Children can feel embarrassed and humiliated. If they are very distressed this could lead to suicide or self -harm.


It may be common, but ‘sexting’ is illegal. By sending an explicit image, a young person is producing and distributing child abuse images and risks being prosecuted, even if the picture is taken and shared with permission.

Make use of the CEOP websites below where there is a great deal of information and advice available for everyone.

Reporting youth produced sexual imagery online

The quickest way to get content removed from the internet is for the person who posted it to take it down. If the young person posted the content themselves using their account, they should be asked to log in and delete it.
If someone else posted the image or re-posted it, they should be asked to log in and delete it from any sites they’ve shared it on.
If the school knows where the content is hosted but doesn’t know who posted it, or the poster refuses to take
it down, the content can still be reported to an online service. If it breaches a site’s Terms of Service then it will
be removed.

Each provider will have a different approach to dealing with requests for the removal of content and the speed of response. More information can be found on individual providers’ websites where they should make public their Terms of Service and process for reporting. Nudity and sexual content is not allowed by the majority of the main providers. Sexual imagery of young people is illegal and should not be hosted by any providers.

The following provides an overview of the reporting functions provided by the main service providers:


Snapchat offers users the ability to share images/videos, which it calls ‘snaps’. The snap is shared and then disappears after a few seconds. Snapchat also allows users to share Snapchat Stories: these are snaps that are shared in a sequence across a 24 hour period.
Snapchat provides a reporting function here:
Users are able to block other users.


WhatsApp is a messaging service where users can share pictures, text or videos. These can be shared with one person or multiple users.
WhatsApp encourages users to report problematic content, however, they advise that they generally do not have the contents of messages available to them. This can limit their ability to verify the report and take action.
Please see instructions on how to report here:
Users are able to block other users here:


Instagram is a picture and video sharing app which allows users to share images, make comments and
post messages.
Instagram provides a reporting function here:
Users are able to block other users.


Facebook is a social network which allows users to create a profile, share images, videos and messages.
Facebook provides a reporting function here:

Social reporting –
This offers users the ability to contact other users directly to ask them to take something down that does not necessarily breach Facebook’s terms of service. In some cases the young person may not feel comfortable in contacting the person directly so they can use the report flow to enable another trusted person to help them – e.g. a teacher, friend, parent.
Public reporting –
Users who do not have a Facebook account are able to report directly to Facebook using the link above and completing the form.
Users are able to block other users.

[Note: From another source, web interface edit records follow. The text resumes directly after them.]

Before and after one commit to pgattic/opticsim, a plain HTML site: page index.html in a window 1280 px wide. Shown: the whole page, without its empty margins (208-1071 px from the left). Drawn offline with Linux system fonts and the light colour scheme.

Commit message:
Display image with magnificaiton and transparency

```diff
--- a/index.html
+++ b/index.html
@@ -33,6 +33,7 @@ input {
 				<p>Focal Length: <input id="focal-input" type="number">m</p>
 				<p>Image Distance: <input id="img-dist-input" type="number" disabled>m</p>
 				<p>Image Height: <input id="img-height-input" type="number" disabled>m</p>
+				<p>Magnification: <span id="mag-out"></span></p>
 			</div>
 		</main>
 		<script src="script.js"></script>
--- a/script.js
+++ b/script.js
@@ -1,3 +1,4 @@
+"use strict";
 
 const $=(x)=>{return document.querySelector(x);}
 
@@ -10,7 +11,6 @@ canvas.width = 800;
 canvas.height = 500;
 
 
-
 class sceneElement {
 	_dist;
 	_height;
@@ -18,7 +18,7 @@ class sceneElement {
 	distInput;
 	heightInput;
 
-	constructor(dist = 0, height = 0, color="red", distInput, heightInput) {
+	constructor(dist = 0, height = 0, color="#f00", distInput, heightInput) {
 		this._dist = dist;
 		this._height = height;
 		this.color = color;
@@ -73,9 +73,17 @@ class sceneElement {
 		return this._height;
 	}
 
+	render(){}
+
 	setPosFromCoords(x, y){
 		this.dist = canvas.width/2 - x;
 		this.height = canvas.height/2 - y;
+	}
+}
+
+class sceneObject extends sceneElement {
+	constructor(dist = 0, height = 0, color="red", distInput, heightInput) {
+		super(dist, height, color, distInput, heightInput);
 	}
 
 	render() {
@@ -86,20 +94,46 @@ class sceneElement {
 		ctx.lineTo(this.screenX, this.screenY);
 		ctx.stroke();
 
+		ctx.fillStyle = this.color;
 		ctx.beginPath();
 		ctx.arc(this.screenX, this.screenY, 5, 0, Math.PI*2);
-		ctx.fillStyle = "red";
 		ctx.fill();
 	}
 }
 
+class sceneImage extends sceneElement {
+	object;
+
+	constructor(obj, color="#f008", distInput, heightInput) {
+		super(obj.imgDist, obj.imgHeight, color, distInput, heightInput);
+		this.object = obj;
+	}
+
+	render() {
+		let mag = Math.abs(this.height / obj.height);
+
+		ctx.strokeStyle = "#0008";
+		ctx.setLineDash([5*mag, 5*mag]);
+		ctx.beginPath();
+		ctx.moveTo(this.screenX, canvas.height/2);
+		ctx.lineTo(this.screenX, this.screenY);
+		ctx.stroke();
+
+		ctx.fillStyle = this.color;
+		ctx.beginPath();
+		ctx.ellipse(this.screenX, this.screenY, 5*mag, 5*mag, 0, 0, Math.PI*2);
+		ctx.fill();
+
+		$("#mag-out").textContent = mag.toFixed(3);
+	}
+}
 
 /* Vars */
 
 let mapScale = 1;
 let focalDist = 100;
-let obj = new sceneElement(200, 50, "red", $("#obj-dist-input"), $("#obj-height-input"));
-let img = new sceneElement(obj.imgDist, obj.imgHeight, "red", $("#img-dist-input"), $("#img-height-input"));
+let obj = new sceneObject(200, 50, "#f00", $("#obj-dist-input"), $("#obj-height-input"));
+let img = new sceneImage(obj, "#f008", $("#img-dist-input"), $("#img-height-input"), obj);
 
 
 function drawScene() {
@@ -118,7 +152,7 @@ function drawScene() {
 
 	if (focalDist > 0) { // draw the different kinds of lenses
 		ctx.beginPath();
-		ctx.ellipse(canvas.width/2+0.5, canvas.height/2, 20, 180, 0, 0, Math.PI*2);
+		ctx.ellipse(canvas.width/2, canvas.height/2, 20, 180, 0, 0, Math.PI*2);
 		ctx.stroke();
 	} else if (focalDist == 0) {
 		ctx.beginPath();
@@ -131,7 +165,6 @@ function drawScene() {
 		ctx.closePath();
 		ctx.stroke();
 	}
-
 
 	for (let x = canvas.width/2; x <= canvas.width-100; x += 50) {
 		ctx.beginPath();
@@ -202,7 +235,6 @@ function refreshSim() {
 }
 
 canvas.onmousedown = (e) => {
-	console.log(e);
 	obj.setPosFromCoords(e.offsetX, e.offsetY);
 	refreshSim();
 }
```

YouTube allows users to watch, create and share videos. Users can create their own YouTube account, make playlists and create their own channel. Users are also able to comment on other users’ channels.
YouTube provides a reporting function here:
Users can report an individual video, a channel or a comment on a video. Only account holders can make reports
on YouTube.


The “right to be forgotten” ruling allows the public to request the removal of search results that they feel link to outdated or irrelevant information about themselves on a country-by-country basis. Users are able to complete a form to highlight what content they wish to be removed. Users have to specify why the content applies to them and why it is unlawful so the exact URLs relating to the search results need to be referenced. See

A list of many other providers and links to their reporting functions can be found at the NSPCC’s NetAware website:


think you know index